↓
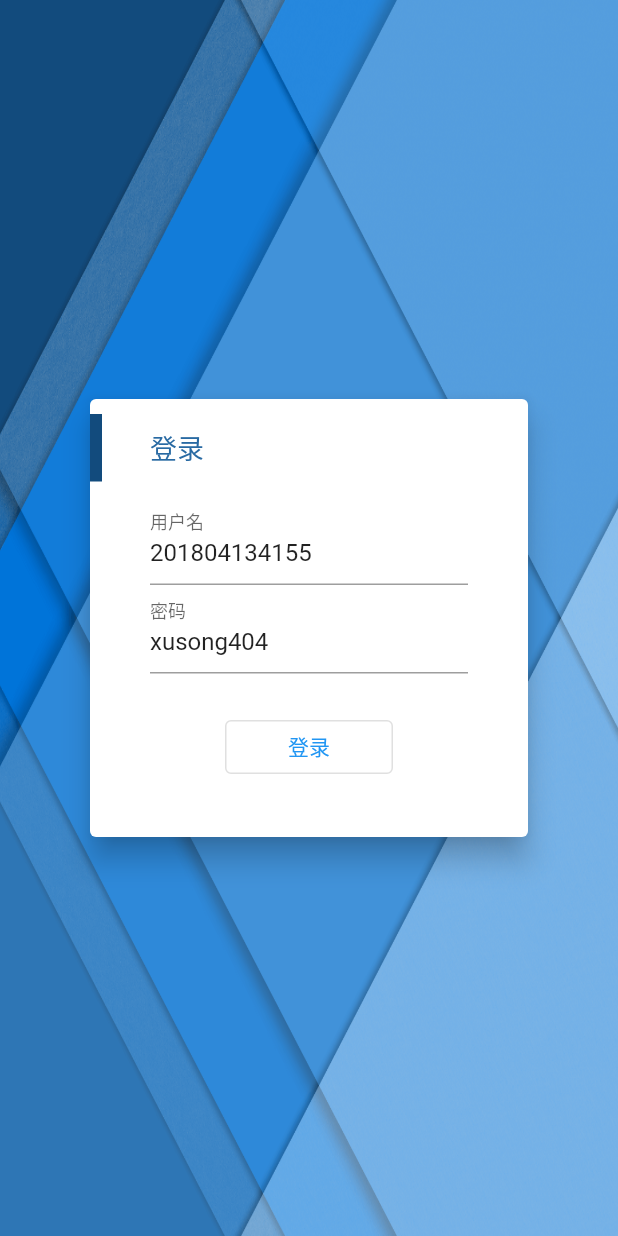
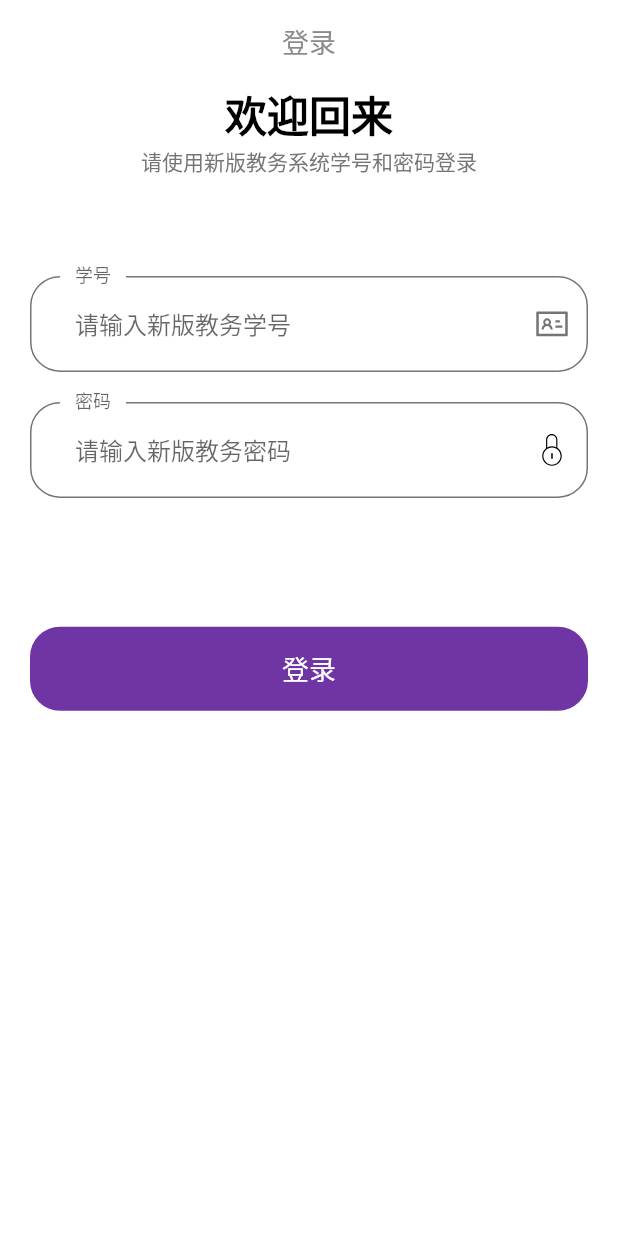
Before and after one commit to simonkimi/wust_flutter, a Flutter app: the screen it shows after launch, on a phone screen of 412 x 824 dp. Run offline on Flutter 3.47's test engine with Material 2 defaults, Android fonts, the phone set to English and light mode, and no system bars; our stand-ins replace cookie_jar, dio, dio_cookie_manager, flutter_svg.

Commit message:
重写登录界面

```diff
--- /dev/null
+++ b/lib/components/default_button.dart
@@ -0,0 +1,29 @@
+import 'package:flutter/material.dart';
+import 'package:wuster/constants.dart';
+
+class DefaultButton extends StatelessWidget {
+  const DefaultButton({Key key, this.text, this.press}) : super(key: key);
+
+  final String text;
+  final Function press;
+
+  @override
+  Widget build(BuildContext context) {
+    return SizedBox(
+      width: double.infinity,
+      height: 56,
+      child: FlatButton(
+        shape: RoundedRectangleBorder(borderRadius: BorderRadius.circular(20)),
+        color: kPrimaryColor,
+        onPressed: press,
+        child: Text(
+          text,
+          style: TextStyle(
+            fontSize: 18,
+            color: Colors.white,
+          ),
+        ),
+      ),
+    );
+  }
+}
--- /dev/null
+++ b/lib/constants.dart
@@ -0,0 +1,8 @@
+import 'package:flutter/material.dart';
+
+const kPrimaryColor = Color(0xFF6f35A5);
+const kPrimaryLightColor = Color(0xFFF1E6FF);
+
+const kPrimaryPadding = 20;
+const kTextColor = Color(0xFF757575);
+const kAnimationDuration = Duration(milliseconds: 250);
--- a/lib/main.dart
+++ b/lib/main.dart
@@ -1,5 +1,6 @@
 import 'package:flutter/material.dart';
 import 'package:wuster/pages/login.dart';
+import 'package:wuster/constants.dart';
 
 void main() {
   runApp(MyApp());
@@ -9,14 +10,15 @@ class MyApp extends StatelessWidget {
   @override
   Widget build(BuildContext context) {
     return MaterialApp(
-      title: 'Flutter Demo',
+      debugShowCheckedModeBanner: false,
+      title: 'Wust',
       theme: ThemeData(
-        primarySwatch: Colors.blue,
-        visualDensity: VisualDensity.adaptivePlatformDensity,
+        primaryColor: kPrimaryColor,
+        scaffoldBackgroundColor: Colors.white,
       ),
       home: LoginPage(),
       routes: {
-        "login": (context) => LoginPage(),
+        LoginPage.routeName: (context) => LoginPage(),
       },
     );
   }
--- a/lib/network/sender.dart
+++ b/lib/network/sender.dart
@@ -1,5 +1,3 @@
-import 'dart:io';
-
 import 'package:cookie_jar/cookie_jar.dart';
 import 'package:dio/adapter.dart';
 import 'package:dio/dio.dart';
@@ -8,6 +6,8 @@ import 'package:dio_cookie_manager/dio_cookie_manager.dart';
 class Sender {
   static final Sender _sender = Sender._internal();
 
+  final fiddlerProxy = "PROXY 192.168.2.199:8888";
+
   Dio _dio;
   bool isLogin = false;
   CookieJar cookieJar = CookieJar();
@@ -15,6 +15,7 @@ class Sender {
   factory Sender() => _sender;
 
   Sender._internal() {
+    // ko no DIO da
     _dio = Dio()
       ..options.baseUrl = "http://bkjx.wust.edu.cn/"
       ..options.headers = {
@@ -31,9 +32,7 @@ class Sender {
       if (value) {
         (_dio.httpClientAdapter as DefaultHttpClientAdapter)
             .onHttpClientCreate = (client) {
-          client.findProxy = (url) {
-            return "PROXY 192.168.2.199:8888";
-          };
+          client.findProxy = (url) => fiddlerProxy;
         };
       }
     });
@@ -44,6 +43,7 @@ class Sender {
     // 第一次登录获取code
     var flagResponse = await _dio.post("Logon.do?method=logon&flag=sess",
         data: {"method": "logon", "flag": "sess"});
+
     // 第二次登录发送密码
     var response = await _dio.post("Logon.do?method=logon",
         data: {
@@ -55,6 +55,7 @@ class Sender {
             contentType: "application/x-www-form-urlencoded",
             validateStatus: (code) => code == 302,
             followRedirects: false));
+
     // 第三次登录重定向取cookie
     var location = response.headers['location'][0];
     response = await _dio.get(location,
@@ -67,7 +68,7 @@ class Sender {
   }
 
   queryClass(String time) async {
-    var data = await _dio.post("jsxsd/xskb/xskb_list.do?sfFD=1&xnxq01id=2020-2021-1");
+    var data = await _dio.post("jsxsd/xskb/xskb_list.do?sfFD=1&xnxq01id=$time");
     print(data.data);
   }
 
--- a/lib/pages/login.dart
+++ b/lib/pages/login.dart
@@ -1,56 +1,33 @@
-import 'package:flutter/cupertino.dart';
 import 'package:flutter/material.dart';
-import 'package:flutter/widgets.dart';
+import 'package:flutter_svg/flutter_svg.dart';
+import 'package:wuster/components/default_button.dart';
+import 'package:wuster/constants.dart';
 
-import 'package:wuster/network/sender.dart';
+class LoginPage extends StatelessWidget {
+  static String routeName = "/login";
 
-mixin _LoginStateMixin<T extends StatefulWidget> on State<T> {
-  TextEditingController usernameController =
-      TextEditingController(text: "201804134155");
-  TextEditingController passwordController =
-      TextEditingController(text: "xusong404");
-
-  Sender sender = Sender();
-
-  login() async {
-    var username = usernameController.text;
-    var password = passwordController.text;
-    await sender.login(username, password);
-    await sender.queryClass("2020-10-10");
-  }
-}
-
-class _LoginState extends State<LoginPage> with _LoginStateMixin {
   @override
   Widget build(BuildContext context) {
     return Scaffold(
-      body: Container(
-        decoration: BoxDecoration(
-            image: DecorationImage(
-                image: AssetImage("assets/images/l2.png"), fit: BoxFit.fill)),
-        child: Column(
-          mainAxisAlignment: MainAxisAlignment.center,
-          children: [buildBody()],
+      appBar: AppBar(
+        centerTitle: true,
+        backgroundColor: Colors.white,
+        elevation: 0,
+        title: Text(
+          "登录",
+          style: TextStyle(
+            fontSize: 18,
+            color: Color(0xFF8B8B8B),
+          ),
         ),
       ),
-    );
-  }
-
-  Widget buildBody() {
-    return Center(
-      child: Container(
-        width: 300,
-        height: 300,
-        child: Card(
-          elevation: 8,
+      body: SafeArea(
+        child: Padding(
+          padding: const EdgeInsets.symmetric(horizontal: 20),
           child: Column(
             children: [
-              SizedBox(height: 10),
-              buildTitle(),
-              SizedBox(height: 10),
-              buildInput(),
-              SizedBox(height: 25),
-              buildLogin()
+              buildWelcome(),
+              SignForm(),
             ],
           ),
         ),
@@ -58,70 +35,106 @@ class _LoginState extends State<LoginPage> with _LoginStateMixin {
     );
   }
 
-  Widget buildInput() {
-    return Padding(
-      padding: const EdgeInsets.symmetric(horizontal: 40),
+  Widget buildWelcome() {
+    return SizedBox(
+      width: double.infinity,
       child: Column(
         children: [
-          TextField(
-            decoration: InputDecoration(labelText: "用户名"),
-            controller: usernameController,
+          Text(
+            "欢迎回来",
+            style: TextStyle(
+                color: Colors.black, fontSize: 28, fontWeight: FontWeight.bold),
           ),
-          TextField(
-            decoration: InputDecoration(labelText: "密码"),
-            controller: passwordController,
+          Text(
+            "请使用新版教务系统学号和密码登录",
+            textAlign: TextAlign.center,
+            style: TextStyle(color: kTextColor),
+          )
+        ],
+      ),
+    );
+  }
+}
+
+class SignForm extends StatefulWidget {
+  SignForm({Key key}) : super(key: key);
+
+  @override
+  _SignFormState createState() => _SignFormState();
+}
+
+class _SignFormState extends State<SignForm> {
+  Size size;
+
+  @override
+  Widget build(BuildContext context) {
+    size = MediaQuery.of(context).size;
+    return Form(
+      child: Column(
+        children: [
+          SizedBox(height: size.height * 0.08),
+          buildUsernameField(),
+          SizedBox(height: 20),
+          buildPasswordField(),
+          SizedBox(height: 20),
+          SizedBox(height: size.height * 0.08),
+          DefaultButton(
+            text: "登录",
+            press: () {},
           )
         ],
       ),
     );
   }
 
-  Widget buildTitle() {
-    return Row(
-      children: [
-        Container(
-          decoration: BoxDecoration(color: Color(0xFF124B7D)),
-          child: SizedBox(
-            width: 8,
-            height: 45,
-          ),
+  Widget buildPasswordField() {
+    return TextField(
+      obscureText: true,
+      decoration: InputDecoration(
+        labelText: "密码",
+        hintText: "请输入新版教务密码",
+        floatingLabelBehavior: FloatingLabelBehavior.always,
+        contentPadding: EdgeInsets.symmetric(horizontal: 30, vertical: 20),
+        focusedBorder: OutlineInputBorder(
+          borderRadius: BorderRadius.circular(20),
+          borderSide: BorderSide(color: kTextColor),
+          gapPadding: 10,
         ),
-        Container(
-          margin: EdgeInsets.only(left: 32),
-          child: Text(
-            "登录",
-            style: TextStyle(
-              color: Color(0xFF296AA3),
-              fontSize: 18,
-            ),
-          ),
-        )
-      ],
+        enabledBorder: OutlineInputBorder(
+          borderRadius: BorderRadius.circular(20),
+          borderSide: BorderSide(color: kTextColor),
+          gapPadding: 10,
+        ),
+        suffixIcon: Padding(
+          padding: const EdgeInsets.all(12),
+          child: SvgPicture.asset("assets/icons/password.svg", height: 18),
+        ),
+      ),
     );
   }
 
-  Widget buildLogin() {
-    return Padding(
-      padding: const EdgeInsets.symmetric(horizontal: 90),
-      child: Row(
-        children: [
-          Expanded(
-            child: OutlinedButton(
-              onPressed: () {
-                login();
-              },
-              child: Text("登录"),
-            ),
-          ),
-        ],
+  Widget buildUsernameField() {
+    return TextField(
+      decoration: InputDecoration(
+        labelText: "学号",
+        hintText: "请输入新版教务学号",
+        floatingLabelBehavior: FloatingLabelBehavior.always,
+        contentPadding: EdgeInsets.symmetric(horizontal: 30, vertical: 20),
+        focusedBorder: OutlineInputBorder(
+          borderRadius: BorderRadius.circular(20),
+          borderSide: BorderSide(color: kTextColor),
+          gapPadding: 10,
+        ),
+        enabledBorder: OutlineInputBorder(
+          borderRadius: BorderRadius.circular(20),
+          borderSide: BorderSide(color: kTextColor),
+          gapPadding: 10,
+        ),
+        suffixIcon: Padding(
+          padding: const EdgeInsets.all(12),
+          child: SvgPicture.asset("assets/icons/idcard.svg", height: 18),
+        ),
       ),
     );
   }
 }
-
-class LoginPage extends StatefulWidget {
-  @override
-  State<StatefulWidget> createState() {
-    return _LoginState();
-  }
-}
--- a/pubspec.yaml
+++ b/pubspec.yaml
@@ -14,6 +14,7 @@ dependencies:
   dio: 3.0.10
   dio_cookie_manager: ^1.0.0
   cookie_jar: ^1.0.0
+  flutter_svg: any
 
 dev_dependencies:
   flutter_test:
@@ -23,4 +24,5 @@ flutter:
   uses-material-design: true
 
   assets:
-    - assets/images/l2.png
+    - assets/icons/
+    - assets/images/
```
Also changed, not shown: assets/icons/idcard.svg (added), assets/icons/password.svg (added), lib/pages/class_table.dart (added), pubspec.lock.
↑
• _Exercise prompt_
If a line in the entries contains the word "String", copy that line out.

• _Reply_
+  final String text;
   queryClass(String time) async {
+  static String routeName = "/login";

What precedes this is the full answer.